However, this is only true of those on the Suicide Squad or the opposing group, the Revolutionaries. While one of my biggest complaints about the issue is that there are far too many characters for me to remember who’s who, they do a nice job of making that a little bit easier on us. Besides, half of them are going to die anyway, so how many names do you really need to remember?
What Is Suicide Squad #1 About?
Suicide Squad #1 follow a team of villains as they become the new Suicide Squad. The veterans of the team, Harley Quinn and Deadshot, have some questions about how it’s going to work out, but they aren’t given much time to worry about it before they’re thrown into their first mission. Harley Quinn, Deadshot, Magpie, Cavalier, Zebra-Man, and The Shark make up the new Suicide Squad, otherwise known as Task Force X. It’s clear to pretty much everyone on the team that they aren’t ready to be thrown into danger.

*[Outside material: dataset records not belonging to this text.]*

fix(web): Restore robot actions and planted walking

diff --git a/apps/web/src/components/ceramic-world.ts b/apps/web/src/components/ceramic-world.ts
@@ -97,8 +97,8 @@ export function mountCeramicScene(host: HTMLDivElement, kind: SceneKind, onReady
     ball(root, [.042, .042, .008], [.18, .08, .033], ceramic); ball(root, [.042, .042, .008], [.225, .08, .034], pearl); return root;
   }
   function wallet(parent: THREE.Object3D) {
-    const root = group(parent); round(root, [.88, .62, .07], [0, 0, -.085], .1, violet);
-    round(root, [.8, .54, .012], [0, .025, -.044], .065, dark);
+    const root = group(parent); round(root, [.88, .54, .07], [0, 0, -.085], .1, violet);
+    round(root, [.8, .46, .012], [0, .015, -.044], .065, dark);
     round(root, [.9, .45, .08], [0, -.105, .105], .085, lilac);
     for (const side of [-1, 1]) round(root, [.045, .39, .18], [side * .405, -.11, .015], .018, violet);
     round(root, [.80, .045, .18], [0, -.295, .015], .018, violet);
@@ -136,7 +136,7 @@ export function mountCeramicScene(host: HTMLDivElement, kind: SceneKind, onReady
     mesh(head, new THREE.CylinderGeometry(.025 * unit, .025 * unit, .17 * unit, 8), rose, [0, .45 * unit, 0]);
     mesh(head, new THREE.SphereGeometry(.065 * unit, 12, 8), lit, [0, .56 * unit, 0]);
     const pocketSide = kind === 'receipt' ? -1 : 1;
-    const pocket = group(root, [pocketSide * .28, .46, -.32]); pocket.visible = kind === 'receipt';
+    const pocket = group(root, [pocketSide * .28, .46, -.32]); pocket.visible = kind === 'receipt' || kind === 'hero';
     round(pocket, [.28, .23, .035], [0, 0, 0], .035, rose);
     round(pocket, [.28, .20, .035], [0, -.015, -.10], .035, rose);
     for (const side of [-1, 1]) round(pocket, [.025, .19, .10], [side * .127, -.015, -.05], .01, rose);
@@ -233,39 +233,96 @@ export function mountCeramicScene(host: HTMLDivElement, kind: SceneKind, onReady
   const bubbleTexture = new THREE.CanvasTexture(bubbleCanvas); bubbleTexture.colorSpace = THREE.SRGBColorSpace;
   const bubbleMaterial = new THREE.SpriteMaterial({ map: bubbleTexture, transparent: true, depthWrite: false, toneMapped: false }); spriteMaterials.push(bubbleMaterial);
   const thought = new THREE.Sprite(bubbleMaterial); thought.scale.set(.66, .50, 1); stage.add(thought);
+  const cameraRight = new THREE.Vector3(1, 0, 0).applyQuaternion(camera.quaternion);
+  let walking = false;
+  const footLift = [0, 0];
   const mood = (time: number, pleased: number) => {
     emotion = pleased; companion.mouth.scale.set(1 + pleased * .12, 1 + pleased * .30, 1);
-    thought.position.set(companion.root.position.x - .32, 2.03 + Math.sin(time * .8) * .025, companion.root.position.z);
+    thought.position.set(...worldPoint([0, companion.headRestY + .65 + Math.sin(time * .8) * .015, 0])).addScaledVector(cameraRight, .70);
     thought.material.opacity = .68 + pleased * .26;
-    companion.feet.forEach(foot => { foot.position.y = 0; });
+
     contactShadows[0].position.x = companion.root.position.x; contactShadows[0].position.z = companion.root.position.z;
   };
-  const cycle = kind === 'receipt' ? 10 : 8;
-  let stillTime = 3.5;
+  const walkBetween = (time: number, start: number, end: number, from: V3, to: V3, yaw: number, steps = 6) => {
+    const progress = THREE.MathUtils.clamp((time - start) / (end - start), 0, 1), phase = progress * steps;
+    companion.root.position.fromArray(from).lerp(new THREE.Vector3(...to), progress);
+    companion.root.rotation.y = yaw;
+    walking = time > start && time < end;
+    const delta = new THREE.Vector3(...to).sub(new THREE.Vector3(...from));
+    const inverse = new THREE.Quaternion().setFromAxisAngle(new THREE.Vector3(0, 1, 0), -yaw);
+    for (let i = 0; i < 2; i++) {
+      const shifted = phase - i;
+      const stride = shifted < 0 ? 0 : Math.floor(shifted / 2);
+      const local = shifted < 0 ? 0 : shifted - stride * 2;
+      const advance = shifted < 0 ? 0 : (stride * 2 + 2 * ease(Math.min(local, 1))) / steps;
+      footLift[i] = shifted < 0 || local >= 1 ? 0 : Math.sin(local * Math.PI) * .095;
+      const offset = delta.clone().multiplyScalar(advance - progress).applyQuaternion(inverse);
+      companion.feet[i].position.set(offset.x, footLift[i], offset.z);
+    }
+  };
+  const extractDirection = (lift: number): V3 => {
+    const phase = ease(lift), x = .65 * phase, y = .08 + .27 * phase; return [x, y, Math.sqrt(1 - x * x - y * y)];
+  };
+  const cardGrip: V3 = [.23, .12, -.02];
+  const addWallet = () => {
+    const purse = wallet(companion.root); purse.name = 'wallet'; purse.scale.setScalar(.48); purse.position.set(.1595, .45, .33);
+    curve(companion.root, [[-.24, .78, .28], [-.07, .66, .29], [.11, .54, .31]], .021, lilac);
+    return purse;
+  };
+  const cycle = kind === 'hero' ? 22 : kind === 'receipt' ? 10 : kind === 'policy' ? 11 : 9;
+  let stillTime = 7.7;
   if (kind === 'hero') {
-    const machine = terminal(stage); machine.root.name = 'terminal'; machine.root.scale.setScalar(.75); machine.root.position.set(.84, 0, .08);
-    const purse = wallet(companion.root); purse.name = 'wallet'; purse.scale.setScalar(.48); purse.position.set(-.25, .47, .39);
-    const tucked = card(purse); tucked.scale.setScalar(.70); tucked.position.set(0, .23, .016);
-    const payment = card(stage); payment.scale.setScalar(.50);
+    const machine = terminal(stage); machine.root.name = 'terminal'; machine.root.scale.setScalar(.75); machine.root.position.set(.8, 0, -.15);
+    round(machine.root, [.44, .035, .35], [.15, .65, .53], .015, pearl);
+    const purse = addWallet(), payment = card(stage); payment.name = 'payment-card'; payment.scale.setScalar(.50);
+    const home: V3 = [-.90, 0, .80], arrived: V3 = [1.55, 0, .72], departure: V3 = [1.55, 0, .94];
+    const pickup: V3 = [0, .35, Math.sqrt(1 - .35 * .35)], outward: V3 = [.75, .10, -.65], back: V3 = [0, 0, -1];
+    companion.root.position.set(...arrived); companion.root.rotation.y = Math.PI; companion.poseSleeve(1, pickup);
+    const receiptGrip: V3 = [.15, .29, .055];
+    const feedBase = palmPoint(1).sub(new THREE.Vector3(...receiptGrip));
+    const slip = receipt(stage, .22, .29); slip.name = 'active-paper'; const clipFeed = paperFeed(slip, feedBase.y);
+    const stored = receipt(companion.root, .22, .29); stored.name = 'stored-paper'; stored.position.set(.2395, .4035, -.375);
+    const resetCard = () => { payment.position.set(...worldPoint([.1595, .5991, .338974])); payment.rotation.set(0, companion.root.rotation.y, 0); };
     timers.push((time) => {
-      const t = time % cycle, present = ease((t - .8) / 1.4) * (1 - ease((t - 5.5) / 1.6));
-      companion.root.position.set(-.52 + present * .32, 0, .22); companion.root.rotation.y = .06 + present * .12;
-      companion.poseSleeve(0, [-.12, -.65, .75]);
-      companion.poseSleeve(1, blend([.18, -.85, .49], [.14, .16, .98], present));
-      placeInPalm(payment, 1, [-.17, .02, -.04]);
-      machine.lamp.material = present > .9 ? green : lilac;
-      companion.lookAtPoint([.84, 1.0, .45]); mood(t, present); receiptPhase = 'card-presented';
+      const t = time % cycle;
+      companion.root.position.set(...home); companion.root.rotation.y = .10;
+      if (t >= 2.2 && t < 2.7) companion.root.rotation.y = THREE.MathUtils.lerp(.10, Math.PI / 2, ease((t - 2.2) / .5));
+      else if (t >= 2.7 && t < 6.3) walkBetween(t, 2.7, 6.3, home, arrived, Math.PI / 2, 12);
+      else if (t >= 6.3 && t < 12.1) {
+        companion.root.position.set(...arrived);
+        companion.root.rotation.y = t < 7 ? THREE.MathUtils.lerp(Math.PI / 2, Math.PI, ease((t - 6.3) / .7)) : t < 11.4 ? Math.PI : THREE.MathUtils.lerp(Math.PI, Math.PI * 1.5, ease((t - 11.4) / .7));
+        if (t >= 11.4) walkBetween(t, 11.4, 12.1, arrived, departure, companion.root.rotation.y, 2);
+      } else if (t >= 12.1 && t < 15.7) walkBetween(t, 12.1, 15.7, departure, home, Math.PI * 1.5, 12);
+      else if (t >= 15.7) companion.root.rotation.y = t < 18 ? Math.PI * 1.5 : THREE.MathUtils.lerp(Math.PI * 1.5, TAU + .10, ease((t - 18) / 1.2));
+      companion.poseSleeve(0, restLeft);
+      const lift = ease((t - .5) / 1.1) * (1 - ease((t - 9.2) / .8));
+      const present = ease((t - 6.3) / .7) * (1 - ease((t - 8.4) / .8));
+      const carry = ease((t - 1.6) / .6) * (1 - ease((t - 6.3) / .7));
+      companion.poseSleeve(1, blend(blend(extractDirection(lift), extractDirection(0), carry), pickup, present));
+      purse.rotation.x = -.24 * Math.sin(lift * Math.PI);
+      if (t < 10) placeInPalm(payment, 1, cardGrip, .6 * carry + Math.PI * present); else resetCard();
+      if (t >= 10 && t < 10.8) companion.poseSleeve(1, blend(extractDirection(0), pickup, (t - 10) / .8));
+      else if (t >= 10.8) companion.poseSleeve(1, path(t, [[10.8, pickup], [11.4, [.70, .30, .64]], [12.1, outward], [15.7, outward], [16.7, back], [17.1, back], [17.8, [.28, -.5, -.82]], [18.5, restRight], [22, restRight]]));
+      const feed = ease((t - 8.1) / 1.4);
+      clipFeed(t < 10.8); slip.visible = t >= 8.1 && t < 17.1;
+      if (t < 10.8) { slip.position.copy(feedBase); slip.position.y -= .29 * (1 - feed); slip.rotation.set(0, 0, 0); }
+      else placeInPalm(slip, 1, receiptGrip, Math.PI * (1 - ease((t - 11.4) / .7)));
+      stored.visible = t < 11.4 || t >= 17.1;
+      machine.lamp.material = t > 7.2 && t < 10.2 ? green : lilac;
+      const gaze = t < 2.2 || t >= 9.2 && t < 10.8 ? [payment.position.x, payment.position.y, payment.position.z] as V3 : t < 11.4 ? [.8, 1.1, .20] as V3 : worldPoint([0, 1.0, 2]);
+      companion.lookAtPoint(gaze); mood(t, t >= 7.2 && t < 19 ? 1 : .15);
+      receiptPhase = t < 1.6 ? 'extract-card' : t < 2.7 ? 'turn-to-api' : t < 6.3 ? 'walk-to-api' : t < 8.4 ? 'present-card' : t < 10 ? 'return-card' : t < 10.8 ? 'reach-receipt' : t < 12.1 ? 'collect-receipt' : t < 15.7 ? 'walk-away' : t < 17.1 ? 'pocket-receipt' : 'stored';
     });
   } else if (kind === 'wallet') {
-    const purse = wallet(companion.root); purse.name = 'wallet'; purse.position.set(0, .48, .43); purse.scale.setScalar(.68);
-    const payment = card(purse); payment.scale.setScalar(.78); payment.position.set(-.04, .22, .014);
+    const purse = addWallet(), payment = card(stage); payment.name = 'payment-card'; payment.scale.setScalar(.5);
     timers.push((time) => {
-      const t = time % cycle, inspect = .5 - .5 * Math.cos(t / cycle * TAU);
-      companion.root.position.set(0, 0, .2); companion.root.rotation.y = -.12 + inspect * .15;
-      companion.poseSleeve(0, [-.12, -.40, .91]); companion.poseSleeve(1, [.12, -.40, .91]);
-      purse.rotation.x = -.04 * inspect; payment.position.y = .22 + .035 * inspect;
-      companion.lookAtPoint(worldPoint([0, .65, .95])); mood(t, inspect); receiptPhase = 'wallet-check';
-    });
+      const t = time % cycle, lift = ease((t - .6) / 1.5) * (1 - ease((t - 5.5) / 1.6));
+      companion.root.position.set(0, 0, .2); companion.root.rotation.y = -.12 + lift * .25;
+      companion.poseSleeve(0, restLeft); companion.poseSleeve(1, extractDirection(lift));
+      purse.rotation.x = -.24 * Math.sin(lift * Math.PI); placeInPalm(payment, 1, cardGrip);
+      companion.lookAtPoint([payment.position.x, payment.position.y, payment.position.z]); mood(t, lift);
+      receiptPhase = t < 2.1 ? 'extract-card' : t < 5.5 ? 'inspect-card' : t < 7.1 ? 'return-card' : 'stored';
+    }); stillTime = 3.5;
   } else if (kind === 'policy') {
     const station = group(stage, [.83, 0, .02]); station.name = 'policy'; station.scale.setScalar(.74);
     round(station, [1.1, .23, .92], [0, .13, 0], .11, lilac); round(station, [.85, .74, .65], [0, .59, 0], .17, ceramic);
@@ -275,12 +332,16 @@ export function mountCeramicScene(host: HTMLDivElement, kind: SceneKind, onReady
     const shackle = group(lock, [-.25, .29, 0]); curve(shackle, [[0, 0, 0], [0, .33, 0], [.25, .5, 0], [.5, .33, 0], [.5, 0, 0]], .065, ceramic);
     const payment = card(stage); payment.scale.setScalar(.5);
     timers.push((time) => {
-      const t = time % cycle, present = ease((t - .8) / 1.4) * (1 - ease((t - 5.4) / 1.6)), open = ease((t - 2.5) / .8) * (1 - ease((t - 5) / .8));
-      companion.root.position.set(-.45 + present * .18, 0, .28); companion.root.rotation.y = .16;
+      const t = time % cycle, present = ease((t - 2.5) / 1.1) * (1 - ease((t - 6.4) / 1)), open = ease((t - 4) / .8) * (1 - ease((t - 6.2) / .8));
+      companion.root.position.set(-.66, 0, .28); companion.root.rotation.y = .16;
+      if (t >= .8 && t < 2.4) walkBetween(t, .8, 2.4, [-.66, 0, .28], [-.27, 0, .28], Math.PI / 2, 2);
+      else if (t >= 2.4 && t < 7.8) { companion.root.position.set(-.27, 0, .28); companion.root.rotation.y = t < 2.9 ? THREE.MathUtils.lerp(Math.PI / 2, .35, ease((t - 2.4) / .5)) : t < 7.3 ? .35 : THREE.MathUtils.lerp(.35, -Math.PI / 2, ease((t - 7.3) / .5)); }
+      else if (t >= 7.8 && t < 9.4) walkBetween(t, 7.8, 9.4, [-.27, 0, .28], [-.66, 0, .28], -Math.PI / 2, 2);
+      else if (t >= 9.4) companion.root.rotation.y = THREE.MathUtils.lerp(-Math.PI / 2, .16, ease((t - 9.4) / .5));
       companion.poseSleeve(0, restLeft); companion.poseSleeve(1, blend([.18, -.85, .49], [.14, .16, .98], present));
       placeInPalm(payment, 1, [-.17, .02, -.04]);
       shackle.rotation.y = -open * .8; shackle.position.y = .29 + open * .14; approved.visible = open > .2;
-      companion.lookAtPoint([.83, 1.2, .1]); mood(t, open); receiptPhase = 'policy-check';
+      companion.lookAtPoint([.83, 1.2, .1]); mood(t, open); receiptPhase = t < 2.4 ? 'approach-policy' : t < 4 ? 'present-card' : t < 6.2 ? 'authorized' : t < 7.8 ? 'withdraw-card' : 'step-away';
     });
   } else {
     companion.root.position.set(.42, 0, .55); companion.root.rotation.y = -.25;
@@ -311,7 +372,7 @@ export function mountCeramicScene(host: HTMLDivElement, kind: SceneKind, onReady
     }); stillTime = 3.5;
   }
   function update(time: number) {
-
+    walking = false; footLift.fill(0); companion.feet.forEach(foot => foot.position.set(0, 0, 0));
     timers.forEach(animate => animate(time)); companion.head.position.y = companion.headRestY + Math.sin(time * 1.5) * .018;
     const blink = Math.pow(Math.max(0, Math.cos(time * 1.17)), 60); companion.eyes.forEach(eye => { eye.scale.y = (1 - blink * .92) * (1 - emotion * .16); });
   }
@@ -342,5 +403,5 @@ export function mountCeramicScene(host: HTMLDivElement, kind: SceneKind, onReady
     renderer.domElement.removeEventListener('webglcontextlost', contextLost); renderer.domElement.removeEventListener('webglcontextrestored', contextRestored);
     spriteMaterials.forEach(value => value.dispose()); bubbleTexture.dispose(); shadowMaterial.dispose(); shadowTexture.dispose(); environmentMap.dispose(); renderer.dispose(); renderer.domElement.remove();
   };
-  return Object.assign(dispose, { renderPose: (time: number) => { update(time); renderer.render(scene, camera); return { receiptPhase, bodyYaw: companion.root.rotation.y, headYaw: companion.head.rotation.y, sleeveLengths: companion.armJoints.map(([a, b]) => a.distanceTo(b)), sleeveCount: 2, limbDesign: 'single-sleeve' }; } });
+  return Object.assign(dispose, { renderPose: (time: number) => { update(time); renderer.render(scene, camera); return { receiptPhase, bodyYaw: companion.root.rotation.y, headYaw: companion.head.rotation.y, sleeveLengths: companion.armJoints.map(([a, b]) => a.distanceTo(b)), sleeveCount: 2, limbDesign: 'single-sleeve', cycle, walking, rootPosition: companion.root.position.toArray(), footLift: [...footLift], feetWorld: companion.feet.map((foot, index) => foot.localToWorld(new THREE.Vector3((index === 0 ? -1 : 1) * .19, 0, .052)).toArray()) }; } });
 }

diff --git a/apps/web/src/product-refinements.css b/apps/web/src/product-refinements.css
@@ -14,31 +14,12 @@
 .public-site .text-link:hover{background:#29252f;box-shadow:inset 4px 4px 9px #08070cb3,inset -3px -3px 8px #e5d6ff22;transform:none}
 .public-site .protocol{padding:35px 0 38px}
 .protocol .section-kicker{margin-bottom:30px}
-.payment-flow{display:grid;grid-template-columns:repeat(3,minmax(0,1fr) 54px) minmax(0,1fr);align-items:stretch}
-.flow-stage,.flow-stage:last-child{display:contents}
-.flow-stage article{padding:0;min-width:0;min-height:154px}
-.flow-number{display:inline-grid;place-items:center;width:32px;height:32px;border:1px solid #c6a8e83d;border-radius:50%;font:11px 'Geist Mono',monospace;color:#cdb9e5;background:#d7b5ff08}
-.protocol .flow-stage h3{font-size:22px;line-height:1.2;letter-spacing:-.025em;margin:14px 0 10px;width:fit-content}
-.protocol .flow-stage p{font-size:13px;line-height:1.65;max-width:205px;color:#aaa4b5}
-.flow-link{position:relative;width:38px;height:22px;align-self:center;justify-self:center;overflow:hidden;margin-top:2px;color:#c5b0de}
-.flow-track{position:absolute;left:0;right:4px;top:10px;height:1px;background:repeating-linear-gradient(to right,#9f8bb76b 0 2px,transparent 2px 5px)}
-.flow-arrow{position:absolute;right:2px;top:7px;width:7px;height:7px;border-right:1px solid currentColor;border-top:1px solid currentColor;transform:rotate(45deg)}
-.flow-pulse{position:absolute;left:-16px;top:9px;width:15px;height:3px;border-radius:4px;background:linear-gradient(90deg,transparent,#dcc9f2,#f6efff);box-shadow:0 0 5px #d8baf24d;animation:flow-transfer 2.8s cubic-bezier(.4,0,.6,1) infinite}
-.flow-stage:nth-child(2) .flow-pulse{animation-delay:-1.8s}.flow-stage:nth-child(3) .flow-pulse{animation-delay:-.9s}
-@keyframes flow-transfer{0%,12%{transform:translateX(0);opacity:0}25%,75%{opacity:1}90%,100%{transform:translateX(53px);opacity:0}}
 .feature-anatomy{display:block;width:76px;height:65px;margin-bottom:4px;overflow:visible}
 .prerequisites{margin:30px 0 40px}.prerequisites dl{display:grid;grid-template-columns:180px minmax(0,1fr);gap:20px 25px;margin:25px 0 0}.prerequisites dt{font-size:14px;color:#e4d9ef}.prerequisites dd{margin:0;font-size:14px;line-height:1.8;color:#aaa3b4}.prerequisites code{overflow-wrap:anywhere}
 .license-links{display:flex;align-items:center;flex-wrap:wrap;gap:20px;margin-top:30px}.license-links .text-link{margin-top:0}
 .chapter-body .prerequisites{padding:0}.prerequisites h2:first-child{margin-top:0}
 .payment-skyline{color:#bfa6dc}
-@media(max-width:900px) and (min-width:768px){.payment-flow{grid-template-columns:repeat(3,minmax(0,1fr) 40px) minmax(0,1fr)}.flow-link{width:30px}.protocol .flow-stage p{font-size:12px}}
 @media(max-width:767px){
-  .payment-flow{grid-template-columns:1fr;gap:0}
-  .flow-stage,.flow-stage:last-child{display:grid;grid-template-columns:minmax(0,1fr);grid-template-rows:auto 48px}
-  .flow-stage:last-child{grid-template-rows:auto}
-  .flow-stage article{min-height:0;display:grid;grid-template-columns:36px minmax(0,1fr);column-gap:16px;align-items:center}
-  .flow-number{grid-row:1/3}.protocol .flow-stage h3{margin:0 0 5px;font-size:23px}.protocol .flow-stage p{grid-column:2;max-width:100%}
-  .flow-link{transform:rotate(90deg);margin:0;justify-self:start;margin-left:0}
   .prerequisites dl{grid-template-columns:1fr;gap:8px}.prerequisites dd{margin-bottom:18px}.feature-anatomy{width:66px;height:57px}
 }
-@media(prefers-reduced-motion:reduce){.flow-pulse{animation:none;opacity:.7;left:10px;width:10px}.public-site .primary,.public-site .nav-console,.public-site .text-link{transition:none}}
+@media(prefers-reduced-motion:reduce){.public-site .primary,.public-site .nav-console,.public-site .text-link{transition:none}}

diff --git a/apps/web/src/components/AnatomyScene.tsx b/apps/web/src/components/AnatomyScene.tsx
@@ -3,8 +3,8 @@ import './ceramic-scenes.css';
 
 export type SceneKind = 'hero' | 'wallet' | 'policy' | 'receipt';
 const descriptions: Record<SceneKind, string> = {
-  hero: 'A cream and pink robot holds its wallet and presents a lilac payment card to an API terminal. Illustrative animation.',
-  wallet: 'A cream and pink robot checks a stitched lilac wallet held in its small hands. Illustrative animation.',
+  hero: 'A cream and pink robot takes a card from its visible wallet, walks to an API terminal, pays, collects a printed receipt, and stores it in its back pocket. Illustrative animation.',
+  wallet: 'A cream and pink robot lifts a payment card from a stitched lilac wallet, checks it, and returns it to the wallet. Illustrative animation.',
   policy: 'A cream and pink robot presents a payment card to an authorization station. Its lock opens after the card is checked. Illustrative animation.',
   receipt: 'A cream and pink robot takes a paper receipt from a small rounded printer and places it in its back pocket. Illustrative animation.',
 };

Task Force X is no longer run by Waller, but a new guy, who plans on taking out the super-terrorist group, the Revolutionaries. When the Suicide Squad sets out to take them down, it’s pretty clear that they don’t stand a chance. Magpie and Cavalier are quickly killed, as well as a few of the Revolutionaries.
The New, New Suicide Squad
The plan then becomes evident, the new commander of Task Force X had bombs inserted into all the Revolutionaries (how? when? I have so many follow up questions) and if they don’t agree to join the Suicide Squad, they’ll be terminated.
Now, with another new Suicide Squad, half people who don’t know what they’re doing, and half basically mind-controlled Revolutionaries, how are Harley Quinn and Deadshot going to know who they can actually trust to have their backs?
Suicide Squad #1 Is Literally Chaos
The issue is 37 pages, but it whips by like nothing because so much happens. We learn about the Revolutionaries and what they stand for, as well as getting a glimpse into the relationships that have formed inside their group. The art style is amazing and incredibly detailed. While there are many characters, each one of them is clearly defined and has their own look and costumes, so they’re pretty easy to tell apart.
The artists also do a fantastic job with the vibes of the different teams. The Revolutionaries are more bright and colorful, while the Suicide Squad is full of dark and drearier colors. It really matches the personalities of each team and ties the story together really well. For a story with so many people, the writer does a great job of giving everyone a distinct voice and personality. The writing is snappy and quick and meshes with the art really well. Overall, it’s a nicely crafted first issue that makes me interested to see what comes next.